> [EXERCISE INSTRUCTIONS]
Locate all lines in the data below that hold "Publisher" and show them.

> [RECORDS SHOWN]

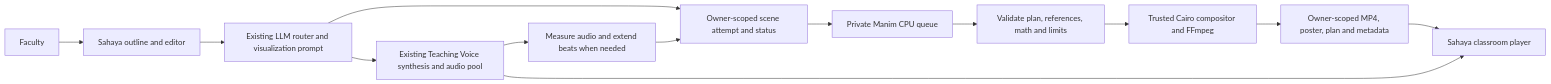
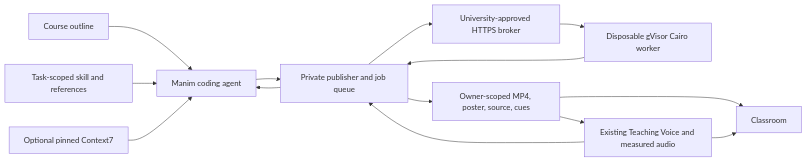
The diagram in docs/MANIM_VISUALIZATIONS.md (danishsshaikh/Sahaya), drawn with Mermaid before and after one commit. The commit also changed other lines of this file and 53 other files, not shown here.

Commit message:
Replace Manim JSON planning with an isolated native coding agent

````diff
--- a/docs/MANIM_VISUALIZATIONS.md
+++ b/docs/MANIM_VISUALIZATIONS.md
@@ -9,15 +7,16 @@
 ```mermaid
 flowchart LR
-  Faculty --> Outline["Sahaya outline and editor"]
-  Outline --> Director["Existing LLM router and visualization prompt"]
-  Director --> Job["Owner-scoped scene attempt and status"]
-  Job --> Renderer["Private Manim CPU queue"]
-  Renderer --> Plan["Validate plan, references, math and limits"]
-  Plan --> Cairo["Trusted Cairo compositor and FFmpeg"]
-  Cairo --> Store["Owner-scoped MP4, poster, plan and metadata"]
-  Director --> Voice["Existing Teaching Voice synthesis and audio pool"]
-  Voice --> Timing["Measure audio and extend beats when needed"]
-  Timing --> Job
-  Store --> Classroom["Sahaya classroom player"]
+  Outline["Course outline"] --> Agent["Manim coding agent"]
+  Skill["Task-scoped skill and references"] --> Agent
+  Context7["Optional pinned Context7"] --> Agent
+  Agent --> Publisher["Private publisher and job queue"]
+  Publisher --> Broker["University-approved HTTPS broker"]
+  Broker --> Worker["Disposable gVisor Cairo worker"]
+  Worker --> Publisher
+  Publisher --> Agent
+  Publisher --> Store["Owner-scoped MP4, poster, source, cues"]
+  Store --> Voice["Existing Teaching Voice and measured audio"]
+  Voice --> Publisher
+  Store --> Classroom["Classroom"]
   Voice --> Classroom
 ```
````
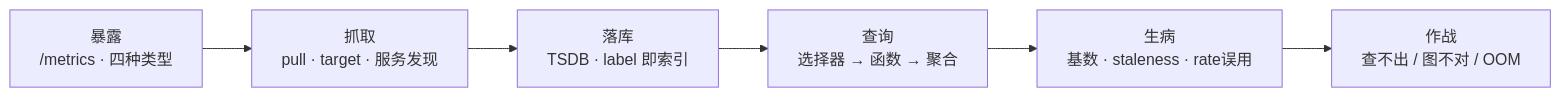
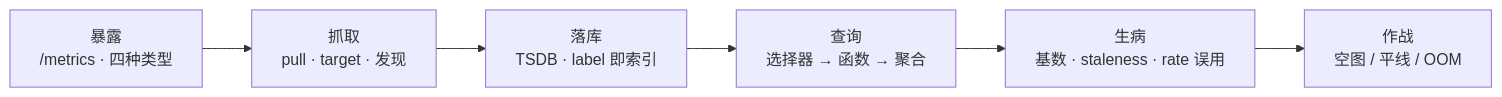
One commit to ml-cuizijun/LearnToLilith changed the first of 4 diagrams in 09-可观测性与SRE方法论/02-Prometheus与PromQL/知识点.md. Above: the diagram before and after it, drawn with Mermaid. The commit also changed other lines of this file and 178 other files, not shown here.

````diff
--- a/09-可观测性与SRE方法论/02-Prometheus与PromQL/知识点.md
+++ b/09-可观测性与SRE方法论/02-Prometheus与PromQL/知识点.md
@@ -21,8 +14,8 @@
 ```mermaid
 flowchart LR
-    EXPOSE["暴露<br/>/metrics · 四种类型"] --> SCRAPE["抓取<br/>pull · target · 服务发现"]
+    EXPOSE["暴露<br/>/metrics · 四种类型"] --> SCRAPE["抓取<br/>pull · target · 发现"]
     SCRAPE --> STORE["落库<br/>TSDB · label 即索引"]
     STORE --> QUERY["查询<br/>选择器 → 函数 → 聚合"]
-    QUERY --> SICK["生病<br/>基数 · staleness · rate误用"]
-    SICK --> FIGHT["作战<br/>查不出 / 图不对 / OOM"]
+    QUERY --> SICK["生病<br/>基数 · staleness · rate 误用"]
+    SICK --> FIGHT["作战<br/>空图 / 平线 / OOM"]
 ```
````
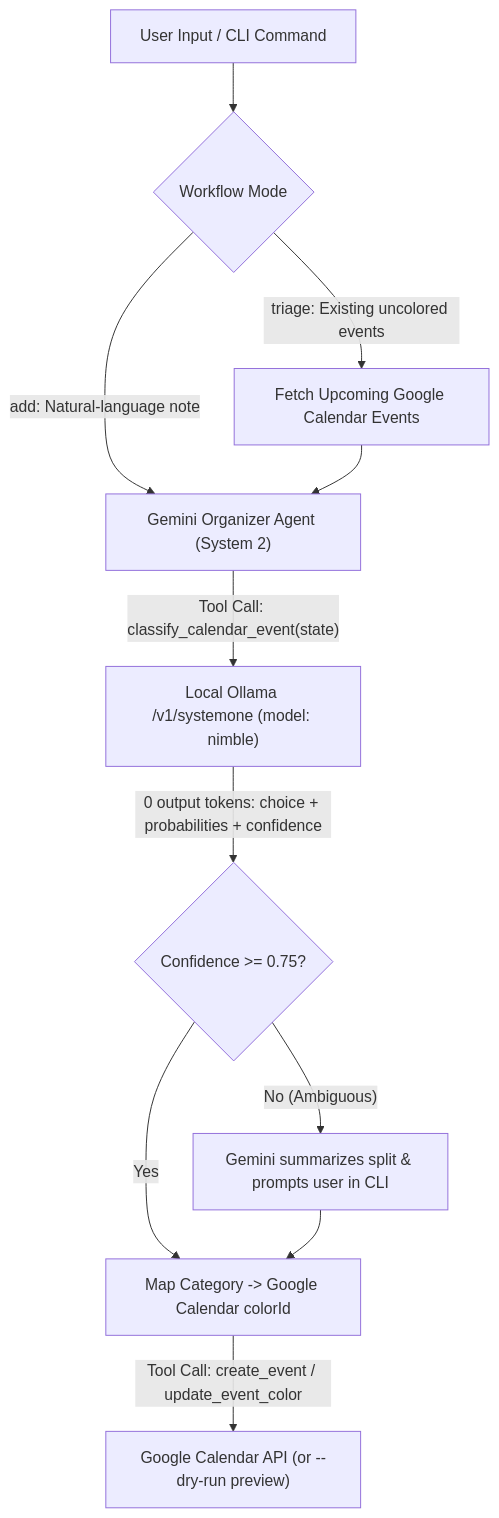
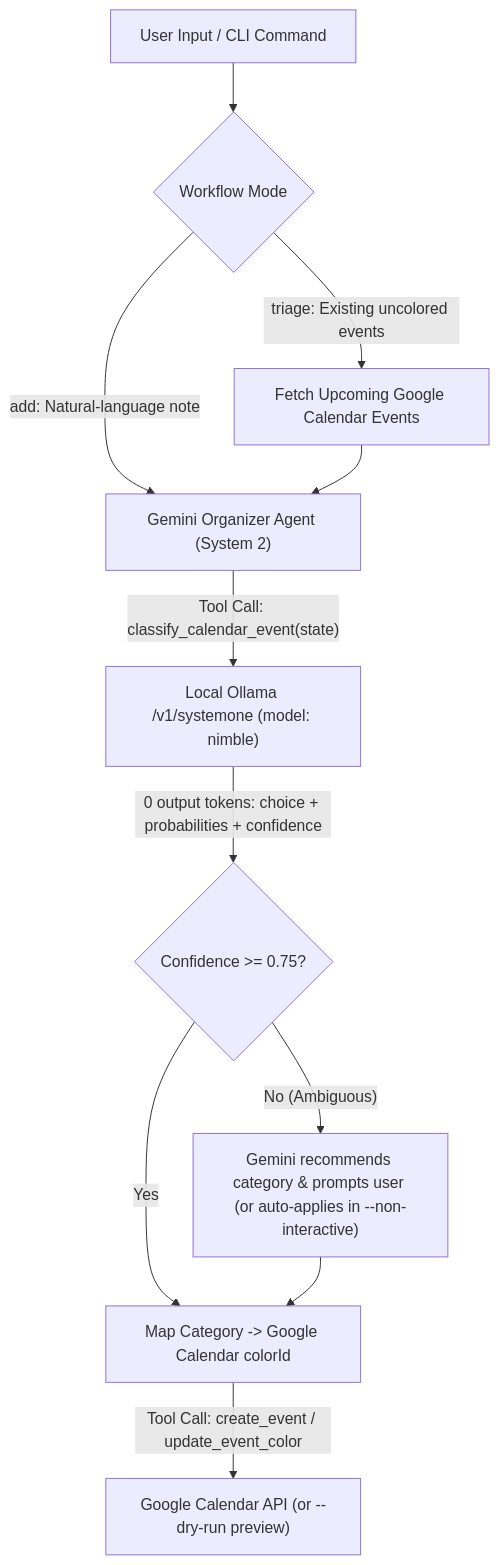
Before and after one commit to m2web/nimble-gemini-calendar-agent: the diagram in README.md, drawn with Mermaid. The commit also changed other lines of this file, not shown here.

````diff
--- a/README.md
+++ b/README.md
@@ -20,16 +20,16 @@
 ```mermaid
 flowchart TD
     User["User Input / CLI Command"] --> Mode{"Workflow Mode"}
     Mode -->|"add: Natural-language note"| Gemini["Gemini Organizer Agent (System 2)"]
     Mode -->|"triage: Existing uncolored events"| GCalFetch["Fetch Upcoming Google Calendar Events"]
     GCalFetch --> Gemini
 
     Gemini -->|"Tool Call: classify_calendar_event(state)"| Nimble["Local Ollama /v1/systemone (model: nimble)"]
     Nimble -->|"0 output tokens: choice + probabilities + confidence"| CheckConf{"Confidence >= 0.75?"}
 
     CheckConf -->|"Yes"| MapColor["Map Category -> Google Calendar colorId"]
-    CheckConf -->|"No (Ambiguous)"| PromptUser["Gemini summarizes split & prompts user in CLI"]
+    CheckConf -->|"No (Ambiguous)"| PromptUser["Gemini recommends category & prompts user (or auto-applies in --non-interactive)"]
     PromptUser --> MapColor
 
     MapColor -->|"Tool Call: create_event / update_event_color"| GCalWrite["Google Calendar API (or --dry-run preview)"]
 ```
````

> [ANSWER TO THIS TASK]
+  Agent --> Publisher["Private publisher and job queue"]
+  Publisher --> Broker["University-approved HTTPS broker"]
+  Worker --> Publisher
+  Publisher --> Agent
+  Publisher --> Store["Owner-scoped MP4, poster, source, cues"]
+  Voice --> Publisher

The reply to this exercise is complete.